> assume that the .cpp -> .o[bj] transformation is trivially parallelizable.
> 3. No upgrade of build tool executables.  This has to work with
> versions of "make", "ninja", and "cmake" from 10+ years ago.
> 4. No drastically different file formats to parse (like binary module
> interfaces).
> 5. You _can_ add compiler / linker flags.
> The scheme I have in mind would result in no build throughput
> improvements with the old bad build systems, but I think it would
> still provide the isolation benefits of modules and be conforming. 
> When the user is able to upgrade their build system, they can start
> getting the build throughput improvements.
> The general idea is to treat the module interface file as a glorified
> header (Gaby has mentioned this possibility in various venues).  When
> the user passes --strawman-slow-modules to the compiler, the compiler
> does a textual inclusion of the module interface file (no BMI involved
> at all).  The textual inclusion would likely involve placing a #pragma
> strawman-module begin(name-of-module) directive, with a #pragma
> strawman-module end(name-of-module) directive at the end of the module
> text.  Each TU will duplicate this work.  If the compiler can emit
> this text file, then it can be distributed using existing technologies
> that are expecting preprocessed files.  This is similar in nature to
> clang's -frewrite-modueles (I think that's the right spelling)
> So this requires that compilers support this textual modules
> approach.  It also requires that the compiler be able to find the
> module interface files without requiring the (dumb) build system to
> scan in advance.  The "easiest" (and slow) way to make this happen is
> to require that module names correspond to file names, and that
> compilers provide a search path.  I am well aware that this isn't
> fast, but this general scheme is intended for build system
> compatibility.  Vendors should also provide a faster thing that can be
> used by newer build systems.  Compilers can also provide a command
> line override to say where a creatively named module can be found.
> Users would still need to build each module (as they have to build
> each .cpp) in order for all symbols to get defined. This might
> disappoint some people that think that textual modules will provide
> behavior similar to "unity" / "blob" builds.  Non-inline function

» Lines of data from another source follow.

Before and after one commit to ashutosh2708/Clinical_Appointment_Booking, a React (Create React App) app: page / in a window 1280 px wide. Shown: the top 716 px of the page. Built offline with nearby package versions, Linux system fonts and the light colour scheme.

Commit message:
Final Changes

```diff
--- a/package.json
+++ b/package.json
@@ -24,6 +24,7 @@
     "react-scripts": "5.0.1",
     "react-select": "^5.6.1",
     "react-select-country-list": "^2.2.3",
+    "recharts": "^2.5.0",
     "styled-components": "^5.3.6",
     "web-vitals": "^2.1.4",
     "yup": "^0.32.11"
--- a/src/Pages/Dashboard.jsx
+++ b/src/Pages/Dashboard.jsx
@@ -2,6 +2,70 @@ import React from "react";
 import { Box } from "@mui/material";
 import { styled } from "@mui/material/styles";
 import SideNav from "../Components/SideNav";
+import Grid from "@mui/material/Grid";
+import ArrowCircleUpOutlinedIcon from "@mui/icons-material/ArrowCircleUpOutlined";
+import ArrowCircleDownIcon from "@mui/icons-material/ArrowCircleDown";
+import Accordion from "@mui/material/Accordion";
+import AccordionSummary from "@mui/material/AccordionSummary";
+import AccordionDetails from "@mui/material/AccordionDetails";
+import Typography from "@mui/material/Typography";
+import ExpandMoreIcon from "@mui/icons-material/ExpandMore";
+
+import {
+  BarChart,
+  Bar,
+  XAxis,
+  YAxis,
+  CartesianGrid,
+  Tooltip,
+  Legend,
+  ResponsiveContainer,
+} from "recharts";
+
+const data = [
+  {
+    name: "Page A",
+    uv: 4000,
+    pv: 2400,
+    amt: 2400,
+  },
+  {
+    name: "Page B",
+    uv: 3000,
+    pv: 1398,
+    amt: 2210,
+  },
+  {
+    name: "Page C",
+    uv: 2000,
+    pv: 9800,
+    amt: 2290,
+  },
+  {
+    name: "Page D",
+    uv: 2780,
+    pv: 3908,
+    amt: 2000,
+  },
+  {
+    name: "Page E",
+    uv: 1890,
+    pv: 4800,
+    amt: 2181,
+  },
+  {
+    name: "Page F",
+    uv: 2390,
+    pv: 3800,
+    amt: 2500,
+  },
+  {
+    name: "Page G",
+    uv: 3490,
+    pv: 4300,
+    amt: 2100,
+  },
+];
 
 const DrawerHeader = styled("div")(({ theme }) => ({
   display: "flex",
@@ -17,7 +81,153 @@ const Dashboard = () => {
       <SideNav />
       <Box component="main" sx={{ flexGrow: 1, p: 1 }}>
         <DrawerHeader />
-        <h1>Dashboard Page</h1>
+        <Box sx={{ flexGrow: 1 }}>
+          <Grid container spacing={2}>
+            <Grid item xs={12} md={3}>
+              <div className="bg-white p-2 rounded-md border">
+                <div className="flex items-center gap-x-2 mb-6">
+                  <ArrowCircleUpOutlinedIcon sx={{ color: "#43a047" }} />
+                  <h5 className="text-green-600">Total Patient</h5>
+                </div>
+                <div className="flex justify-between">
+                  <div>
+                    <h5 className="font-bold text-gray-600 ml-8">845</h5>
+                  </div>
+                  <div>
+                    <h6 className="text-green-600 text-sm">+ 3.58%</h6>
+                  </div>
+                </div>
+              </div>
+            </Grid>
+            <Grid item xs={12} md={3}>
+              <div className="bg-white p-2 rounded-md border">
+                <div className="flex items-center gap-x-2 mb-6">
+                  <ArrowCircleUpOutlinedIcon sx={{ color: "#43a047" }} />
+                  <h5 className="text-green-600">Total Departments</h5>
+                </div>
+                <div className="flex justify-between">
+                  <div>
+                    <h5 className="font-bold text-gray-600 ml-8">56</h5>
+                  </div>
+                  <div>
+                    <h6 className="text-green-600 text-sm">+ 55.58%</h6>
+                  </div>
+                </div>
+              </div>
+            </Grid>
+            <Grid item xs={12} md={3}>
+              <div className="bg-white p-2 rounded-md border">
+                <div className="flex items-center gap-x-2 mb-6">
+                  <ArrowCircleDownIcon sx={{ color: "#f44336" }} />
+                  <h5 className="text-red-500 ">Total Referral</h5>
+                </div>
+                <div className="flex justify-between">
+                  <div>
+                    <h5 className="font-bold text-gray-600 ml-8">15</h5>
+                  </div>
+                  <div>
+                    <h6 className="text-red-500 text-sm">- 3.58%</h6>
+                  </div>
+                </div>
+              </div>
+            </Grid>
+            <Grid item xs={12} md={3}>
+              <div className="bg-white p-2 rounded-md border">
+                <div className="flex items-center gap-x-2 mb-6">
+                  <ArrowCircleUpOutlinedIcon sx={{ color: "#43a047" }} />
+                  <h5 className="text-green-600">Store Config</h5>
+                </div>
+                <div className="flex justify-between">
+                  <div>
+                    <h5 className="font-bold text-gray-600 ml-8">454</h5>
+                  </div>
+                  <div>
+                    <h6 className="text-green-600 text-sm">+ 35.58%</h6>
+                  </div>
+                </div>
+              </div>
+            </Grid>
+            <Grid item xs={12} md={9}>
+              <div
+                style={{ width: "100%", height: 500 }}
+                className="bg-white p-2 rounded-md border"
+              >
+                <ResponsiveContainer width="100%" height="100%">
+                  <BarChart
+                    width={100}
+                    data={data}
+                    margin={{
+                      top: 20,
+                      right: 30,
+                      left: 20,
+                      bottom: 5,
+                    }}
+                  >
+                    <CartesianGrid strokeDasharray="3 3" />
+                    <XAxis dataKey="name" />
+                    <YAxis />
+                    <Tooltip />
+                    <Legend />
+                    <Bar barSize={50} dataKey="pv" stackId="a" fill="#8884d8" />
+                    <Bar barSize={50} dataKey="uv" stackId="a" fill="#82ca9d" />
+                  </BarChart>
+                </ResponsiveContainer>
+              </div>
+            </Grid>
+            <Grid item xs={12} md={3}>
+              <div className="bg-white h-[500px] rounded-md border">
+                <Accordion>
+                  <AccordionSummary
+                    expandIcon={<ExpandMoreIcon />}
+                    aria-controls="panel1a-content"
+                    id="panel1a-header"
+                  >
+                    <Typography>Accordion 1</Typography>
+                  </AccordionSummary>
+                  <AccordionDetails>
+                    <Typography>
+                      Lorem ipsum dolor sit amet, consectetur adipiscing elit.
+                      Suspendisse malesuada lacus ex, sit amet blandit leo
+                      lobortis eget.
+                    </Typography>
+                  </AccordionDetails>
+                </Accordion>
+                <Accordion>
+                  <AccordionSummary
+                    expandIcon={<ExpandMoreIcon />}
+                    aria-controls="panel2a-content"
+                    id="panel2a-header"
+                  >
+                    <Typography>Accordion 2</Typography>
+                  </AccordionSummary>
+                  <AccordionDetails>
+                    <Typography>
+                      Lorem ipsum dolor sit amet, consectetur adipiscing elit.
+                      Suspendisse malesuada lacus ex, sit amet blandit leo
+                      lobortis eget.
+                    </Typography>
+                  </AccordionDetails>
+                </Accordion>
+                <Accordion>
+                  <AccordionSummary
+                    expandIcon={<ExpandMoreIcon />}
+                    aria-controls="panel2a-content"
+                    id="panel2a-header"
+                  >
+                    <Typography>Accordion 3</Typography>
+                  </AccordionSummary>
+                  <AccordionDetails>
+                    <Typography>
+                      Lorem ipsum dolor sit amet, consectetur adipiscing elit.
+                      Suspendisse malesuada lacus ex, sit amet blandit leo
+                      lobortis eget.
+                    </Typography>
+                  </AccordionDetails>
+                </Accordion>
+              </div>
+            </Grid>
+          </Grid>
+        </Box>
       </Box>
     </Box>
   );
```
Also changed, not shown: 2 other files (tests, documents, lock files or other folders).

> definitions in an imported module wouldn't have a strong linker
> definition (wrong words there, sorry) in importers... they would only
> be provided in the TU that defines that module.
> All of this is intended to allow a fully conforming modules
> implementation.  It also does not preclude additional build options
> intended for new, smart, fast, build systems.  To the contrary, this
> is an area that I encourage investigation and research.
> Let me know if there are holes in this plan, and if it sounds
> reasonable to implement.  Also let me know if this sounds like it
> won't help in keeping your existing tool or build system chugging along.
> _______________________________________________
> Modules mailing list
> Modules_at_[hidden]
> Subscription: http://lists.isocpp.org/mailman/listinfo.cgi/modules
> Link to this post: http://lists.isocpp.org/modules/2019/02/0089.php

Received on 2019-03-08 07:10:13